By Neal Shyam | The Muse
Last year, after a decade of working at small startups, I set my sights on larger, established companies: Series Bs, recent IPOs, and the Fortune 500. Recently married, in my mid-30s, and staring down a global pandemic, I was looking for stability and structure, two things not typically associated with small or early-stage companies.
Big companies weren’t entirely new territory for me; I started my career at Caterpillar and I interned at Time Inc. while I was still in school. But it’s definitely been an adjustment going from a struggling startup with 20 employees working out of a converted loft apartment to a multinational corporation with enough employees to fill a large city.
I’m glad that I’ve found a place where my contributions matter and I’ve got room to grow. But if you’re thinking of joining a large team, it’s fair to question whether the grass is really greener on the other side. Aren’t big companies slow and old fashioned? Will you be stuck working alongside a Dwight Schrute?
Frankly, it’s not black and white. It depends on what kind of environment you thrive in and what your current priorities are. I’ll share the most significant adjustments I’ve noticed as I transitioned back to a big company and what the advantages and disadvantages have been for each one. But remember—what seems like a pro to me may be a deal breaker for you, and vice versa.

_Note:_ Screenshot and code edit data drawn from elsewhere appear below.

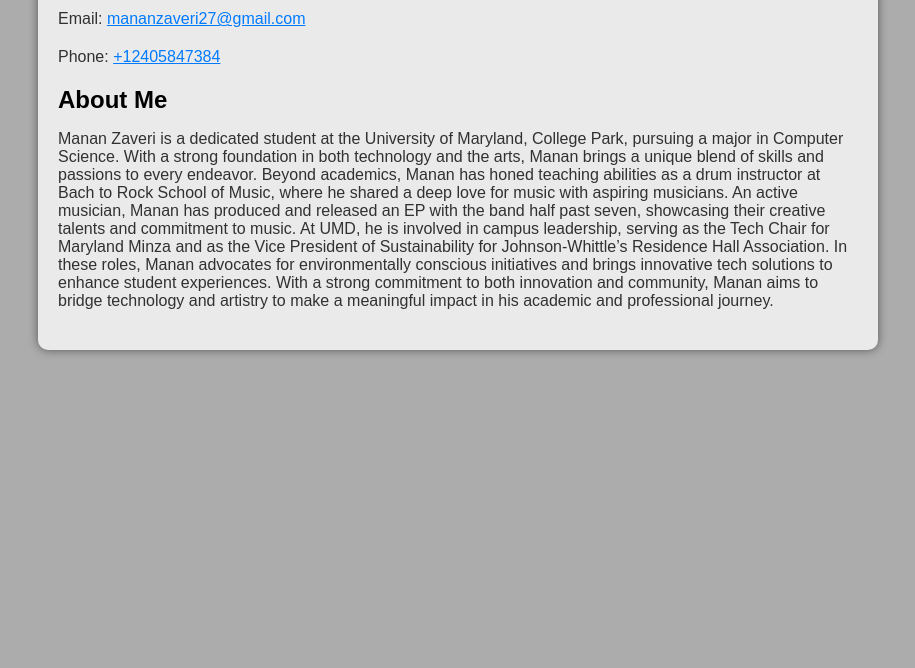
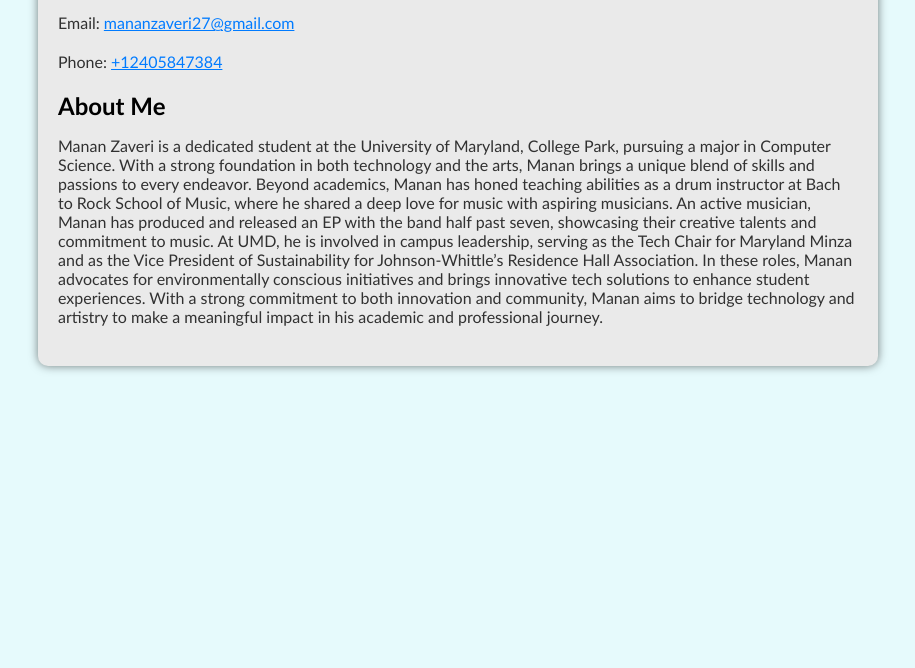
Before and after one commit to M43S7R0/M43S7R0.github.io, a plain HTML site: page index.html in a window 1280 px wide. Shown: the part 132-800 px from the top of the page, without its empty margins (182-1097 px from the left). Drawn offline with Linux system fonts and the light colour scheme.

Commit message:
Update style.css
changed font and color

```diff
--- a/style.css
+++ b/style.css
@@ -6,8 +6,8 @@ html, body {
 
 /* Global styles */
 body {
-    font-family: Arial, sans-serif;
-    background-color: #acacac; /* Change this to your desired background color */
+    font-family: Trebuchet MS, serif;
+    background-color: #e6fafc; /* Change this to your desired background color */
 }
 
 .container {
```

And of course, every company is unique, so while some things are more likely to be true at larger or smaller companies, it’s always worth doing specific research on a company you’re interested in to see if these general trends apply.